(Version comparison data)
━━━━━━━━━━
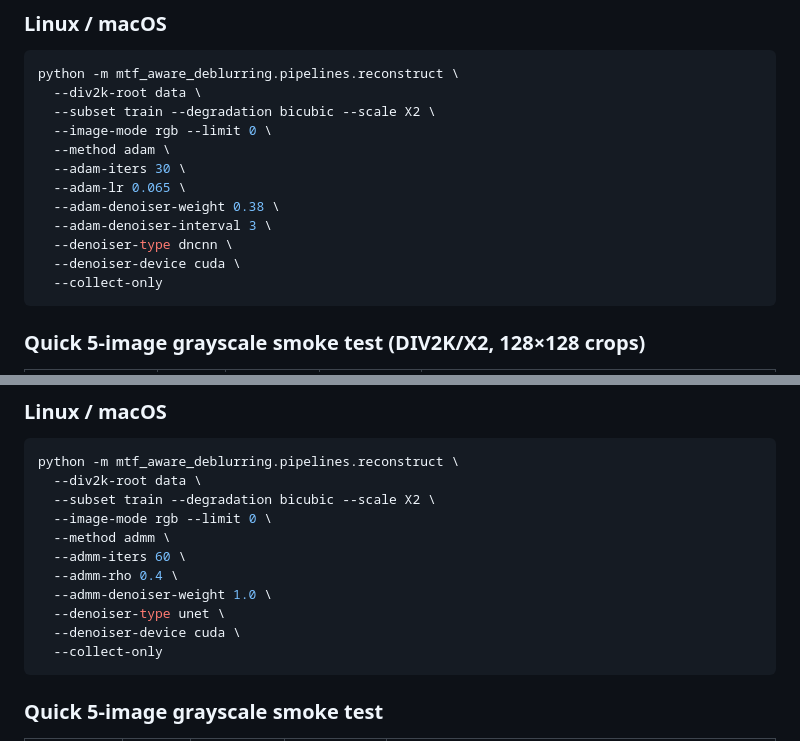
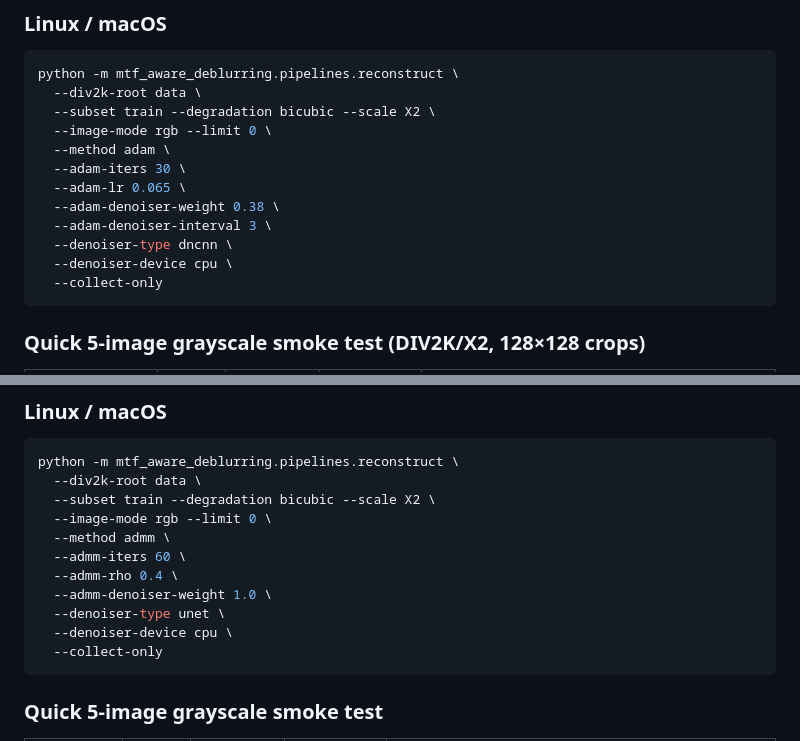
Before and after one commit to sean-seowon-yi/mtf-aware-deblurring, a Markdown page: README.md, 2 parts joined by grey strips. GitHub-like rendering.

Commit message:
Update README.md
changed CUDA for mac and linux

````diff
--- a/README.md
+++ b/README.md
@@ -220,7 +220,7 @@ python -m mtf_aware_deblurring.pipelines.reconstruct \
   --adam-denoiser-weight 0.38 \
   --adam-denoiser-interval 3 \
   --denoiser-type dncnn \
-  --denoiser-device cuda \
+  --denoiser-device cpu \
   --collect-only
 ```
 
@@ -271,7 +271,7 @@ python -m mtf_aware_deblurring.pipelines.reconstruct \
   --admm-rho 0.4 \
   --admm-denoiser-weight 1.0 \
   --denoiser-type unet \
-  --denoiser-device cuda \
+  --denoiser-device cpu \
   --collect-only
 ```
 
````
━━━━━━━━━━
PROBLEM DESCRIPTION
Repeat the records above verbatim, dropping the pictures.

SOLUTION
Before and after one commit to sean-seowon-yi/mtf-aware-deblurring, a Markdown page: README.md, 2 parts joined by grey strips. GitHub-like rendering.

Commit message:
Update README.md
changed CUDA for mac and linux

````diff
--- a/README.md
+++ b/README.md
@@ -220,7 +220,7 @@ python -m mtf_aware_deblurring.pipelines.reconstruct \
   --adam-denoiser-weight 0.38 \
   --adam-denoiser-interval 3 \
   --denoiser-type dncnn \
-  --denoiser-device cuda \
+  --denoiser-device cpu \
   --collect-only
 ```
 
@@ -271,7 +271,7 @@ python -m mtf_aware_deblurring.pipelines.reconstruct \
   --admm-rho 0.4 \
   --admm-denoiser-weight 1.0 \
   --denoiser-type unet \
-  --denoiser-device cuda \
+  --denoiser-device cpu \
   --collect-only
 ```
 
````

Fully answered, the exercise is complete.